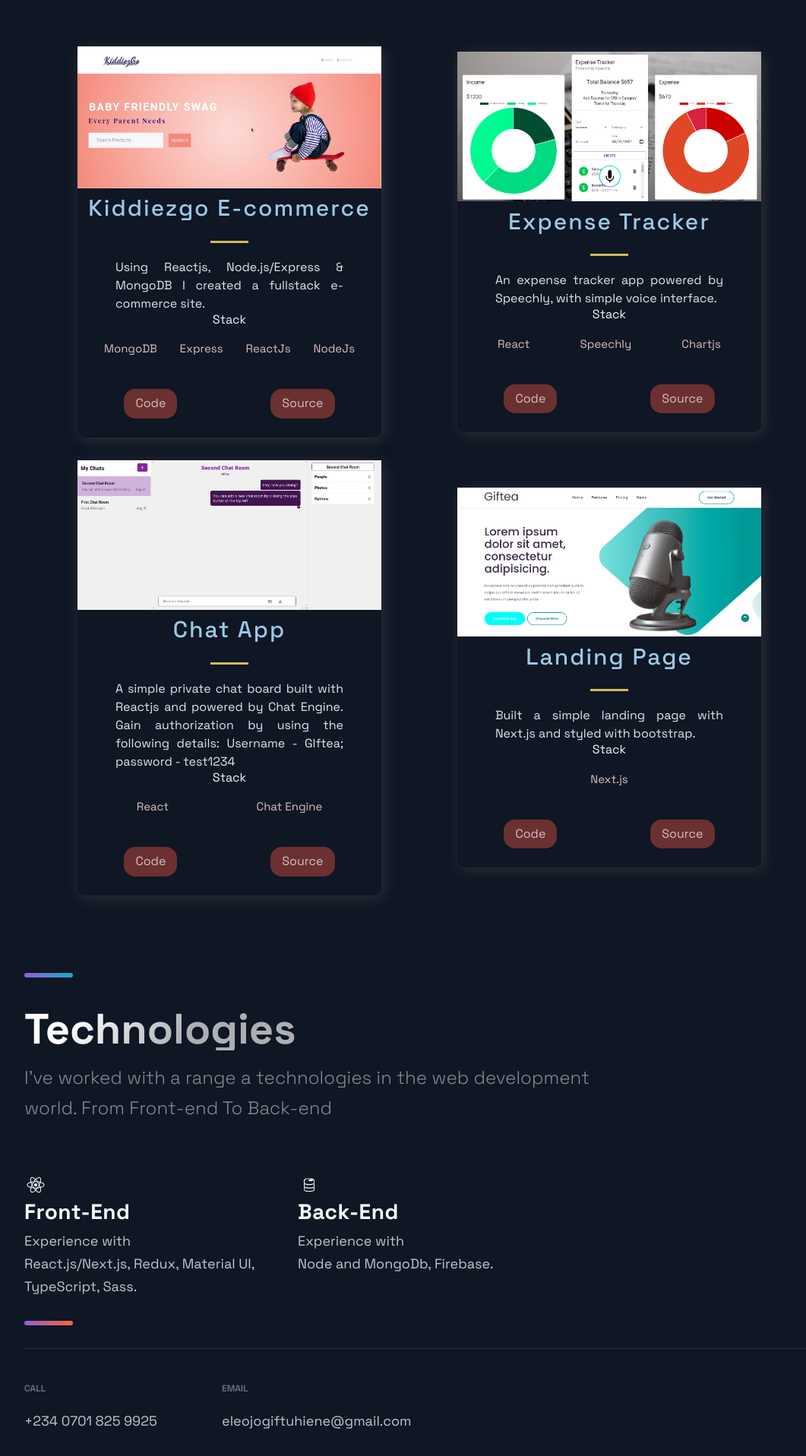
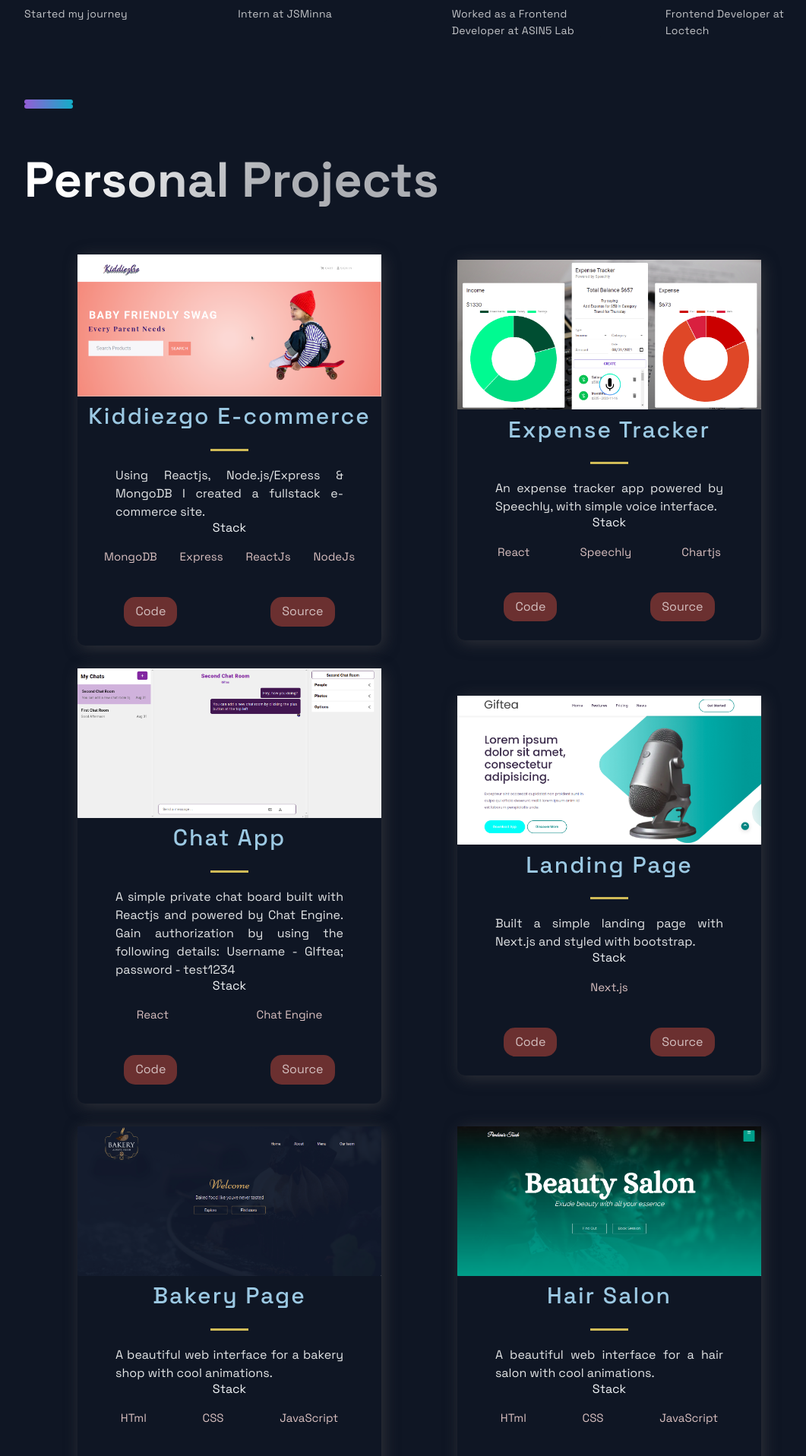
Before and after one commit to Giftea/giftuhiene, a Next.js app: page / in a window 1280 px wide. Shown: the part 863-2780 px from the top of the page at 76% size, without its empty margins (88-1149 px from the left). Built offline with nearby package versions, Linux system fonts and the light colour scheme.

Commit message:
added more projects

```diff
--- a/src/components/TimeLine/TimeLine.js
+++ b/src/components/TimeLine/TimeLine.js
@@ -65,12 +65,12 @@ const Timeline = () => {
 
   return (
     <Section id="about">
-      <SectionTitle>About Me</SectionTitle>
-      <SectionText>
+      <SectionTitle>Work Experience</SectionTitle>
+      {/* <SectionText>
         The purpose of JavaScript Mastery is to help aspiring and established
         developers to take their development skills to the next level and build
         awesome apps.
-      </SectionText>
+      </SectionText> */}
       <CarouselContainer ref={carouselRef} onScroll={handleScroll}>
         <>
           {TimeLineData.map((item, index) => (
--- a/src/constants/constants.js
+++ b/src/constants/constants.js
@@ -26,7 +26,7 @@ export const projects = [
     image: "/images/3.png",
     tags: ["React", "Chat Engine"],
     source: "https://github.com/Giftea/chat-app",
-    visit: "https://private-group-chat.netlify.app/",
+    visit: "https://private-group-chat.netlify.app",
     id: 2,
   },
   {
@@ -39,12 +39,31 @@ export const projects = [
     visit: "next-landingpage-1.vercel.app",
     id: 3,
   },
+  {
+    title: "Bakery Page",
+    description:
+      "A beautiful web interface for a bakery shop with cool animations.",
+    image: "/images/5.png",
+    tags: ["HTml", "CSS", "JavaScript"],
+    source: "https://github.com/Giftea/bakery",
+    visit: "https://jovial-turing-1d6bd6.netlify.app",
+    id: 2,
+  },
+  {
+    title: "Hair Salon",
+    description:
+      "A beautiful web interface for a hair salon with cool animations.",
+    image: "/images/6.png",
+    tags: ["HTml", "CSS", "JavaScript"],
+    source: "https://github.com/Giftea/pandora-beauty-salon",
+    visit: "https://cocky-edison-a83936.netlify.app",
+    id: 3,
+  },
 ];
 
 export const TimeLineData = [
-  { year: 2017, text: "Started my journey" },
-  { year: 2018, text: "Worked as a freelance developer" },
-  { year: 2019, text: "Founded JavaScript Mastery" },
-  { year: 2020, text: "Shared my projects with the world" },
-  { year: 2021, text: "Started my own platform" },
+  { year: 2018, text: "Started my journey" },
+  { year: 2019, text: "Intern at JSMinna" },
+  { year: 2020, text: "Worked as a Frontend Developer at ASIN5 Lab" },
+  { year: 2021, text: "Frontend Developer at Loctech" },
 ];
--- a/src/pages/index.js
+++ b/src/pages/index.js
@@ -14,7 +14,7 @@ const Home = () => {
         <Hero />
         <BgAnimation />
       </Section>
-      {/* <Timeline /> */}
+      <Timeline />
       <Projects />
       <Technologies />
       {/* <Acomplishments /> */}
```
Also changed, not shown: public/images/5.png (added), public/images/6.png (added).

▶ [What you should do] Take every line of the material and copy it exactly, leaving out the pictures.

▶ [Result of this exercise]
Before and after one commit to Giftea/giftuhiene, a Next.js app: page / in a window 1280 px wide. Shown: the part 863-2780 px from the top of the page at 76% size, without its empty margins (88-1149 px from the left). Built offline with nearby package versions, Linux system fonts and the light colour scheme.

Commit message:
added more projects

```diff
--- a/src/components/TimeLine/TimeLine.js
+++ b/src/components/TimeLine/TimeLine.js
@@ -65,12 +65,12 @@ const Timeline = () => {
 
   return (
     <Section id="about">
-      <SectionTitle>About Me</SectionTitle>
-      <SectionText>
+      <SectionTitle>Work Experience</SectionTitle>
+      {/* <SectionText>
         The purpose of JavaScript Mastery is to help aspiring and established
         developers to take their development skills to the next level and build
         awesome apps.
-      </SectionText>
+      </SectionText> */}
       <CarouselContainer ref={carouselRef} onScroll={handleScroll}>
         <>
           {TimeLineData.map((item, index) => (
--- a/src/constants/constants.js
+++ b/src/constants/constants.js
@@ -26,7 +26,7 @@ export const projects = [
     image: "/images/3.png",
     tags: ["React", "Chat Engine"],
     source: "https://github.com/Giftea/chat-app",
-    visit: "https://private-group-chat.netlify.app/",
+    visit: "https://private-group-chat.netlify.app",
     id: 2,
   },
   {
@@ -39,12 +39,31 @@ export const projects = [
     visit: "next-landingpage-1.vercel.app",
     id: 3,
   },
+  {
+    title: "Bakery Page",
+    description:
+      "A beautiful web interface for a bakery shop with cool animations.",
+    image: "/images/5.png",
+    tags: ["HTml", "CSS", "JavaScript"],
+    source: "https://github.com/Giftea/bakery",
+    visit: "https://jovial-turing-1d6bd6.netlify.app",
+    id: 2,
+  },
+  {
+    title: "Hair Salon",
+    description:
+      "A beautiful web interface for a hair salon with cool animations.",
+    image: "/images/6.png",
+    tags: ["HTml", "CSS", "JavaScript"],
+    source: "https://github.com/Giftea/pandora-beauty-salon",
+    visit: "https://cocky-edison-a83936.netlify.app",
+    id: 3,
+  },
 ];
 
 export const TimeLineData = [
-  { year: 2017, text: "Started my journey" },
-  { year: 2018, text: "Worked as a freelance developer" },
-  { year: 2019, text: "Founded JavaScript Mastery" },
-  { year: 2020, text: "Shared my projects with the world" },
-  { year: 2021, text: "Started my own platform" },
+  { year: 2018, text: "Started my journey" },
+  { year: 2019, text: "Intern at JSMinna" },
+  { year: 2020, text: "Worked as a Frontend Developer at ASIN5 Lab" },
+  { year: 2021, text: "Frontend Developer at Loctech" },
 ];
--- a/src/pages/index.js
+++ b/src/pages/index.js
@@ -14,7 +14,7 @@ const Home = () => {
         <Hero />
         <BgAnimation />
       </Section>
-      {/* <Timeline /> */}
+      <Timeline />
       <Projects />
       <Technologies />
       {/* <Acomplishments /> */}
```
Also changed, not shown: public/images/5.png (added), public/images/6.png (added).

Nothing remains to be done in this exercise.